Save Big On Open-Box & Pre-owned: Buy "The Math Book: From Pythagoras to the 57th Dimensi...” from Amazon Warehouse Deals and save 43% off the $19.95 list price. Product is eligible for Amazon's 30-day returns policy and Prime or FREE Shipping. See all Open-Box & Pre-owned offers from Amazon Warehouse Deals.
Enter your mobile number or email address below and we'll send you a link to download the free Kindle App. Then you can start reading Kindle books on your smartphone, tablet, or computer - no Kindle device required.
To get the free app, enter your mobile phone number.
The Math Book: From Pythagoras to the 57th Dimension, 250 Milestones in the History of Mathematics (Sterling Milestones) Paperback – February 7, 2012
Frequently bought together
Customers who bought this item also bought
Special offers and product promotions
“Pickover contemplates realms beyond our known reality.”--The New York Times
About the Author
If you are a seller for this product, would you like to suggest updates through seller support?
Top Customer Reviews
The publishers have provided Pickover with a challenging format. Each milestone is described on just one page, and each is accompanied by a full page image on the facing page. These limitations restrict the scope of the presentation for each subject. However, having as many as 250 milestones has allowed Pickover to expand some subject areas into more than one related milestone.
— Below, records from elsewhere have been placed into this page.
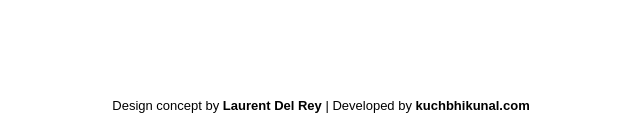
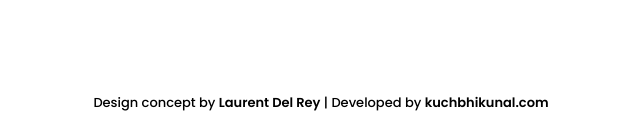
Before and after one commit to kuchbhi-kunal/to-doom, a plain HTML site: page index.html in a window 1280 px wide. Shown: the part 664-797 px from the top of the page, without its empty margins (319-959 px from the left). Drawn offline with Linux system fonts and the light colour scheme; a web font is replaced by a local one.

Commit message:
Update styles.css

```diff
--- a/styles.css
+++ b/styles.css
@@ -1,4 +1,5 @@
 @import url('https://fonts.googleapis.com/css2?family=Chelsea+Market&family=Press+Start+2P&family=Silkscreen:wght@400;700&family=VT323&display=swap');
+@import url('https://fonts.googleapis.com/css2?family=Poppins:ital,wght@0,100;0,200;0,300;0,400;0,500;0,600;0,700;0,800;0,900;1,100;1,200;1,300;1,400;1,500;1,600;1,700;1,800;1,900&display=swap');
 
 body {
   font-family: "Press Start 2P", system-ui;
@@ -220,7 +221,7 @@ footer {
   padding: 10px 0;
   font-size: 13px;
   font-weight: 500;
-  font-family: Arial, Helvetica, sans-serif;
+  font-family: "poppins", Helvetica, sans-serif;
 }
 
 footer span{
```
The images are absolutely beautiful. They include paintings, diagrams, photos, and computer-generated art. Among the best are a close-up photo of the game of Go, a map of the Internet as the illustration for the Konigsberg Bridges, the Gray Code using a diagram taken from a US patent, and the Archimedes Spiral as exemplified by a fiddlehead fern.
Many of the milestones cover esoteric theoretical areas of mathematical analysis. This was not my best subject in school. However, because of the latitude provided by having 250 topics to cover, Pickover is able to include more technology-related topics. He has authored many math books, for example, "Wonders of Numbers", "A Passion for Mathematics", "The Mobius Strip", and this year, an updated paperback edition of "The Loom of God." However, he is also a down-to-earth scientist. The topics in this book include such concrete subjects as the bed sheet folding problem, public key cryptography, Rubik's Cube, and my favorite, cicada-generated prime numbers. Not all milestones were charted by humans!
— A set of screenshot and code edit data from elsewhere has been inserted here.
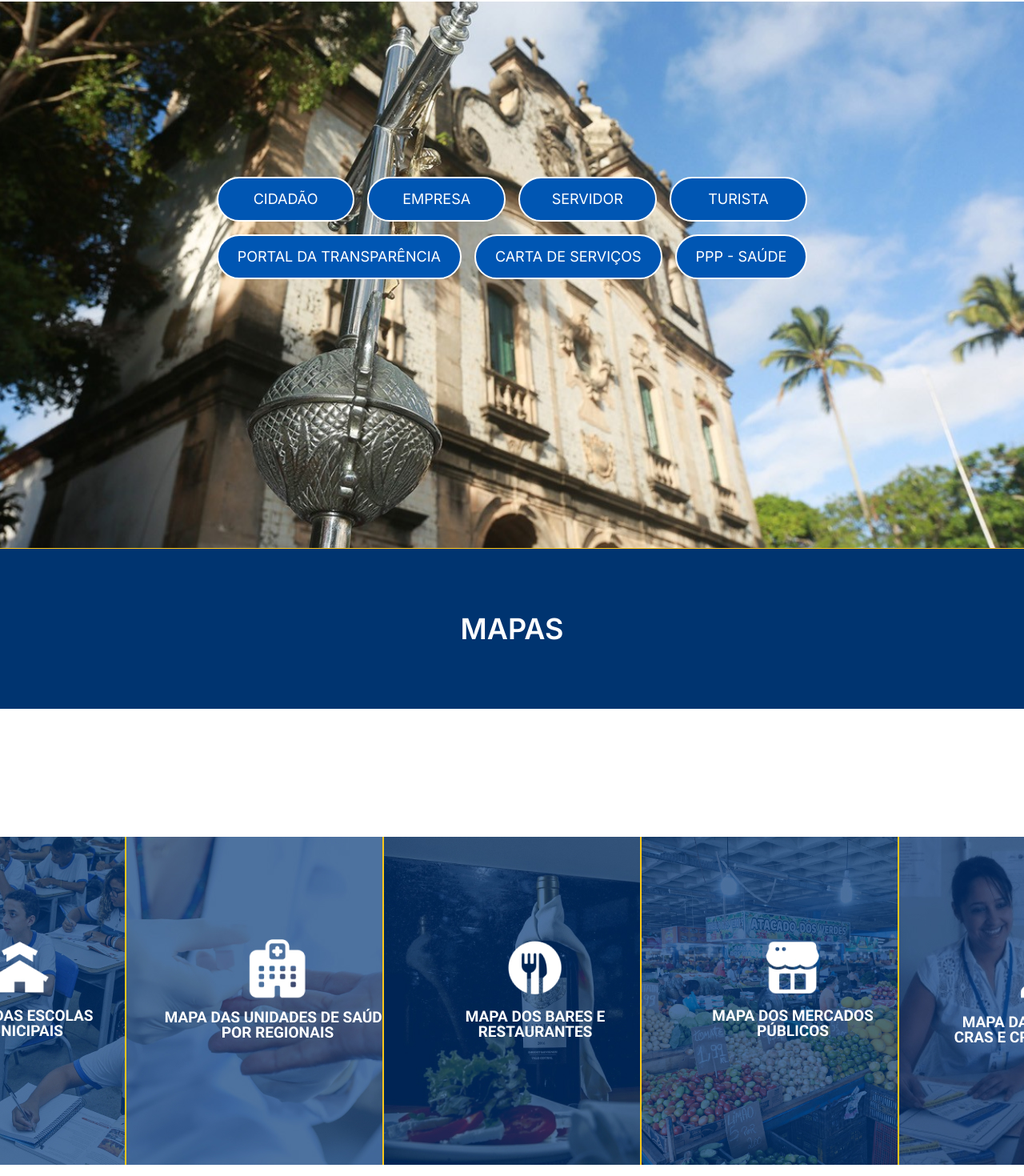
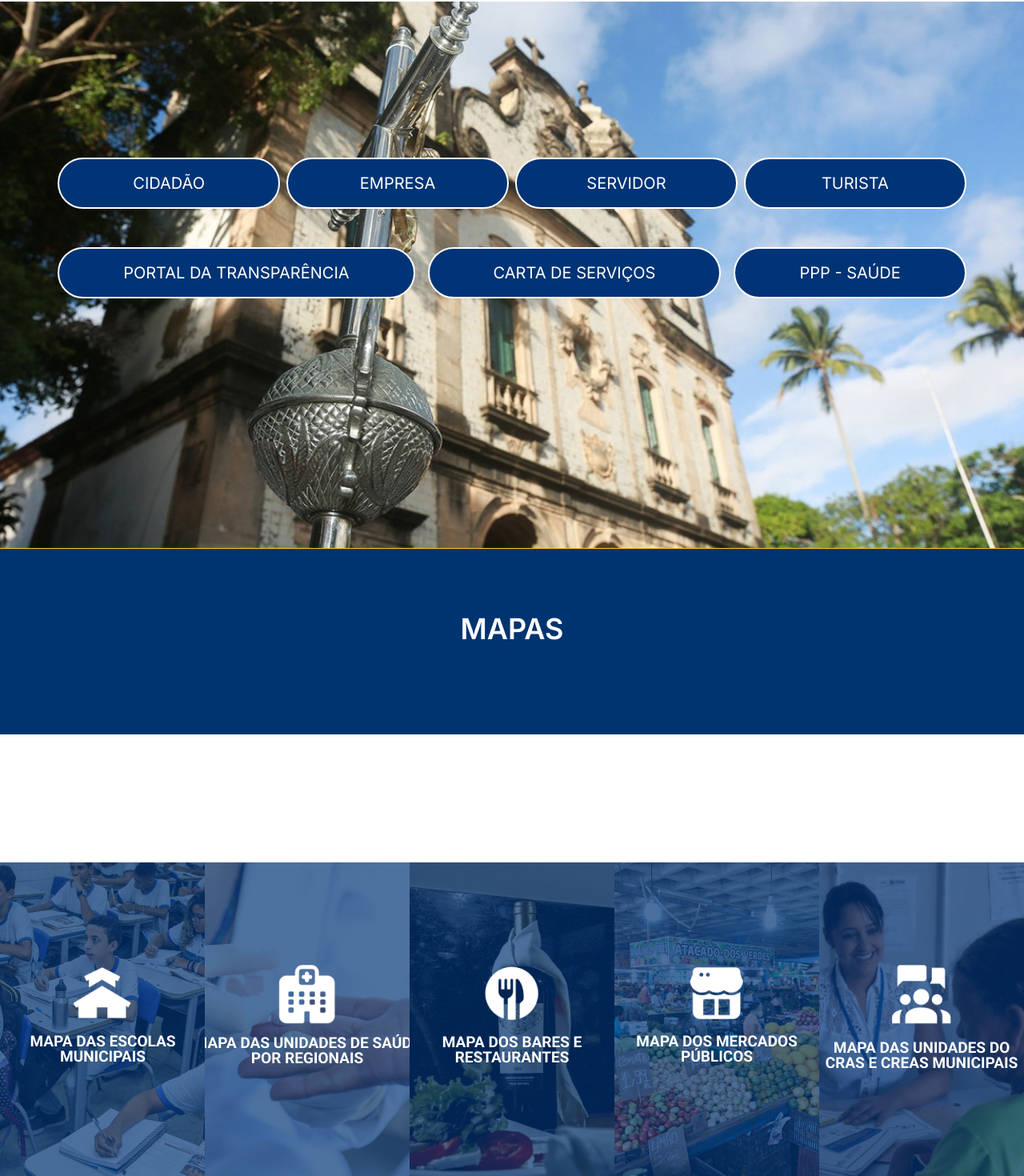
Before and after one commit to kaueksilva/projetojboficial, a Next.js app in the folder front-oficial/: page / in a window 1280 px wide. Shown: the part 115-1585 px from the top of the page at 80% size. Built offline with nearby package versions, Linux system fonts and the light colour scheme.

Commit message:
larissa1

```diff
--- a/front-oficial/src/app/page.jsx
+++ b/front-oficial/src/app/page.jsx
@@ -1,6 +1,13 @@
 import Image from "next/image";
 import Menu from "../components/Menu";
 import Footer from "../components/Footer";
+
+
+const images = [
+  'images/igreja.jpg',
+  'images/igreja-1.jpg',
+];
+
 
 export default function Home() {
   return (
@@ -8,66 +15,65 @@ export default function Home() {
       <Menu />
 
       <main>
-        <div className=" text-center w-full h-screen overflow-hidden flex justify-center items-center">
+        <div className="text-center w-full h-screen overflow-hidden flex justify-center items-center">
           <div className="absolute inset-0 w-full h-full z-[-1] flex">
-            <div
-              className="absolute inset-0 w-full h-full bg-cover bg-center transition-opacity duration-1000"
-              style={{ backgroundImage: "url('images/igrejaaa.jpg')" }}
-            ></div>
             <div
               className="absolute inset-0 w-full h-full bg-cover bg-center transition-opacity duration-1000 opacity-100"
               style={{ backgroundImage: "url('images/igreja-1.jpg')" }}
-            ></div>
+            >
+            </div>
           </div>
 
           <div>
-            <div className=" flex-wrap font-roboto justify-center gap-4 grid grid-cols-4">
+            <div className="flex flex-wrap font-roboto justify-center gap-2 grid grid-cols-4 ">
               <button
-                className="bg-[#0056b3] text-white py-3 my-2 text-lg cursor-pointer border-2 border-white rounded-full transition-transform duration-300 hover:bg-[#003f7f] hover:scale-110 focus:outline-none"
+                className="bg-[#003476] text-white py-4 px-8 my-6 text-xl cursor-pointer border-2 border-white rounded-full transition-transform duration-300 hover:border-[#009EE2] hover:animate-buzz focus:outline-none"
                 id="cidadao"
               >
                 CIDADÃO
               </button>
 
               <button
-                className="bg-[#0056b3] text-white py-3 my-2 text-lg cursor-pointer border-2 border-white rounded-full transition-transform duration-300 hover:bg-[#003f7f] hover:scale-110 focus:outline-none"
+                className="bg-[#003476] text-white py-4 px-8 my-6 text-xl cursor-pointer border-2 border-white rounded-full transition-transform duration-300 hover:border-[#009EE2] hover:animate-buzz focus:outline-none"
                 id="empresa"
               >
                 EMPRESA
               </button>
 
               <button
-                className="bg-[#0056b3] text-white py-3 my-2 text-lg cursor-pointer border-2 border-white rounded-full transition-transform duration-300 hover:bg-[#003f7f] hover:scale-110 focus:outline-none"
+                className="bg-[#003476] text-white py-4 px-8 my-6 text-xl cursor-pointer border-2 border-white rounded-full transition-transform duration-300 hover:border-[#009EE2] hover:animate-buzz focus:outline-none"
                 id="servidor"
               >
                 SERVIDOR
               </button>
 
               <button
-                className="bg-[#0056b3] text-white py-3 my-2 text-lg cursor-pointer border-2 border-white rounded-full transition-transform duration-300 hover:bg-[#003f7f] hover:scale-110 focus:outline-none"
+                className="bg-[#003476] text-white py-4 px-8 my-6 text-xl cursor-pointer border-2 border-white rounded-full transition-transform duration-300 hover:border-[#009EE2] hover:animate-buzz focus:outline-none"
                 id="turista"
               >
                 TURISTA
               </button>
             </div>
 
+
+
             <div className="flex flex-wrap font-roboto justify-center gap-4">
               <button
-                className="bg-[#0056b3] text-white py-3 px-6 my-2 text-lg cursor-pointer border-2 border-white rounded-full transition-transform duration-300 hover:bg-[#003f7f] hover:scale-110 focus:outline-none"
+                className="bg-[#003476] text-white py-4 px-20 my-6 text-xl cursor-pointer border-2 border-white rounded-full transition-transform duration-300 hover:border-[#009EE2] hover:animate-buzz focus:outline-none"
                 id="portal"
               >
                 PORTAL DA TRANSPARÊNCIA
               </button>
 
               <button
-                className="bg-[#0056b3] text-white py-3 px-6 my-2 text-lg cursor-pointer border-2 border-white rounded-full transition-transform duration-300 hover:bg-[#003f7f] hover:scale-110 focus:outline-none"
+                className="bg-[#003476] text-white py-4 px-20 my-6 text-xl cursor-pointer border-2 border-white rounded-full transition-transform duration-300 hover:border-[#009EE2] hover:animate-buzz focus:outline-none"
                 id="carta"
               >
                 CARTA DE SERVIÇOS
               </button>
 
               <button
-                className="bg-[#0056b3] text-white py-3 px-6 my-2 text-lg cursor-pointer border-2 border-white rounded-full transition-transform duration-300 hover:bg-[#003f7f] hover:scale-110 focus:outline-none"
+                className="bg-[#003476] text-white py-4 px-20 my-6 text-xl cursor-pointer border-2 border-white rounded-full transition-transform duration-300 hover:border-[#009EE2] hover:animate-buzz focus:outline-none"
                 id="ppp"
               >
                 PPP - SAÚDE
@@ -76,42 +82,71 @@ export default function Home() {
           </div>
         </div>
 
-        <div className="mapas border-t border-[#FFC719] bg-[#003470] ">
-          <h1 className="text-white font-montserrat font-semibold text-4xl flex  justify-center p-20">
+        <div className="mapas border-t border-[#FFC719] bg-[#003470]">
+          <h1 className="text-white font-montserrat font-semibold text-4xl flex justify-center p-20">
             MAPAS
           </h1>
+          <div className="relative overflow-hidden my-8">
+            <svg className="absolute inset-0 w-full h-24" viewBox="0 0 1440 320" fill="#003470">
+              <path d="M0,64L30,101.3C60,139,120,213,180,229.3C240,245,300,203,360,186.7C420,171,480,181,540,197.3C600,213,660,235,720,229.3C780,224,840,192,900,165.3C960,139,1020,117,1080,96C1140,75,1200,53,1260,80C1320,107,1380,181,1410,213.3L1440,256V0H1410C1380,0,1320,0,1260,0C1200,0,1140,0,1080,0C1020,0,960,0,900,0C840,0,780,0,720,0C660,0,600,0,540,0C480,0,420,0,360,0C300,0,240,0,180,0C120,0,60,0,30,0L0,0Z"></path>
+            </svg>
+          </div>
         </div>
-        <div className="mapas-cartaz mt-40 mb-40">
-          <div className="bg-[#00000] flex items-center justify-center ">
+
+        <div className="mapas-cartaz mt-40 mb-40 flex items-center justify-center">
+          <a href="https://example.com/mapescola" className="relative flex-1 transition-transform duration-500 hover:rotate-y-180">
             <div
-              className="border-r-2 border-[#FFC719] items-center justify-center flex-1 p-40 h-[410px]"
+              className=" h-[410px] bg-cover bg-center"
               style={{ backgroundImage: "url('images/mapescola.jpg')" }}
             ></div>
+            <div className="absolute inset-0 h-[410px] flex items-center justify-center bg-[#003470] text-white text-xl font-bold opacity-0 transition-opacity duration-500 hover:opacity-100">
+              MAPA ESCOLA
+            </div>
+          </a>
 
+          <a href="https://example.com/mapsaude" className="relative flex-1 transition-transform duration-500 hover:rotate-y-180">
             <div
-              className="border-r-2 border-[#FFC719] items-center justify-center flex-1 p-40 h-[410px]"
+              className=" h-[410px] bg-cover bg-center"
               style={{ backgroundImage: "url('images/mapsaude.jpg')" }}
             ></div>
+            <div className="absolute inset-0 h-[410px] flex items-center justify-center bg-[#003470] text-white text-xl font-bold opacity-0 transition-opacity duration-500 hover:opacity-100">
+              MAPA SAÚDE
+            </div>
+          </a>
 
+          <a href="https://example.com/maprestaurante" className="relative flex-1 transition-transform duration-500 hover:rotate-y-180">
             <div
-              className="border-r-2 border-[#FFC719] items-center justify-center flex-1 p-40 h-[410px]"
+              className=" h-[410px] bg-cover bg-center"
               style={{ backgroundImage: "url('images/maprestaurante.jpg')" }}
             ></div>
+            <div className="absolute inset-0 h-[410px] flex items-center justify-center bg-[#003470] text-white text-xl font-bold opacity-0 transition-opacity duration-500 hover:opacity-100">
+              MAPA RESTAURANTE
+            </div>
+          </a>
 
+          <a href="https://example.com/mapmercado" className="relative flex-1 transition-transform duration-500 hover:rotate-y-180">
             <div
-              className="border-r-2 border-[#FFC719] items-center justify-center flex-1 p-40 h-[410px]"
+              className=" h-[410px] bg-cover bg-center"
               style={{ backgroundImage: "url('images/mapmercado.jpg')" }}
             ></div>
+            <div className="absolute inset-0 h-[410px] flex items-center justify-center bg-[#003470] text-white text-xl font-bold opacity-0 transition-opacity duration-500 hover:opacity-100">
+              MAPA MERCADO
+            </div>
+          </a>
 
+          <a href="https://example.com/mapcras" className="relative flex-1 transition-transform duration-500 hover:rotate-y-180">
             <div
-              className=" items-center justify-center flex-1 p-40 h-[410px]"
+              className=" h-[410px] bg-cover bg-center"
               style={{ backgroundImage: "url('images/mapcras.jpg')" }}
             ></div>
-          </div>
+            <div className="absolute inset-0 h-[410px] flex items-center justify-center bg-[#003470] text-white text-xl font-bold opacity-0 transition-opacity duration-500 hover:opacity-100">
+              MAPA CRAS
+            </div>
+          </a>
         </div>
       </main>
 
-      <Footer />
+      <Footer/>
     </div>
   );
 }
--- a/front-oficial/tailwind.config.js
+++ b/front-oficial/tailwind.config.js
@@ -11,4 +11,27 @@ module.exports = {
     },
   },
   plugins: [],
+
+  theme: {
+    extend: {
+      keyframes: {
+        buzz: {
+          '0%': { transform: 'translateX(0)' },
+          '10%': { transform: 'translateX(-2px)' },
+          '20%': { transform: 'translateX(2px)' },
+          '30%': { transform: 'translateX(-2px)' },
+          '40%': { transform: 'translateX(2px)' },
+          '50%': { transform: 'translateX(-2px)' },
+          '60%': { transform: 'translateX(2px)' },
+          '70%': { transform: 'translateX(-2px)' },
+          '80%': { transform: 'translateX(2px)' },
+          '90%': { transform: 'translateX(-2px)' },
+          '100%': { transform: 'translateX(0)' },
+        },
+      },
+      animation: {
+        buzz: 'buzz 0.6s ease-in-out',
+      },
+    },
+  },
 };
```
Also changed, not shown: front-oficial/public/images/igrejaaa.jpg (deleted).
Is every possible milestone included? Even with 250 topics, and yes there are exactly 250, Pickover invites the submission of additional milestones. Before reading the book, I had some expectations of what topics should be covered in the milestones. Upon reading, I found that almost all of my ideas were included.
However, I do have a suggestion for an additional milestone, Legendre Polynomials. These polynomials, well-known to physicists, are used to express the form of atomic wave functions. Thus, they underlie the very fabric of matter. If you can include Bessel Functions, why not have Legendre Polynomials? There must be other milestones to suggest. Perhaps the "Math Book" can become an example of Hilbert's Grand Hotel. Even when the hotel is full, there is always room for another guest.
This is a collection of 250 "milestones" of mathematics throughout history, complete with breathtaking glossy color illustrations for each entry (a first for his books), as well as insightful descriptions that explain the history and the significance of each of these marvels of mathematics. This includes well-known items such as Magic Squares, the Sieve of Eratosthenes, and Fermat's Last Theorem, as well as lesser-known items like Surreal Numbers and Beltrami's Pseudosphere.
As obscure as some of the items might seem to lay readers, the text is thoroughly descriptive and accessible. If you have even the slightest inclination towards mathematics, the entries will immediately draw you in, and won't let go until you've read through them all. The illustrations for each corresponding item include photographs, paintings, and computer-generated images that test the limits of your imagination.
The 250 entries in the book make it an incredibly fascinating stroll through the history of mathematics. The book definitely has bestseller potential, and could easily be one of Pickover's best works.
Mathematically unsophisticated readers will end up with a fair idea of what a Bessel function or a zeta function looks like, some notion of what it's for, and enough of the fundamentals to convince ourselves that with a little effort we could figure out what it actually is. If we choose to do so, eight pages of bibliography reference books, periodicals, and websites for further reading. This would be a good primer for a college-bound youngster.
This book answers that question. Now, every article is about 500 words long or so, which means that she can assign them as a reading assignment. It is hard to find good short math articles, and this book contains a whole year's worth.
It is a wonderful book. The articles are clear and understandable. My wife called it "Uncle John's Bathroom Reader" for intelligent people. The article sizes are just the size you need. The only problem is that the hardback book is too nice to leave near the toilet.
Printed retail on the book is almost double what Amazon charges for it. I recommend this book to anyone who is remotely interested in mathematics, or who has asked the question about "How has mathematics changed my life"?
It is a wonderful book.
Gullberg's "Mathematics: From the Birth of Numbers" is all around a superior book that is informative and written with humor (!). Skip Mr. Pickover and go Gullberg.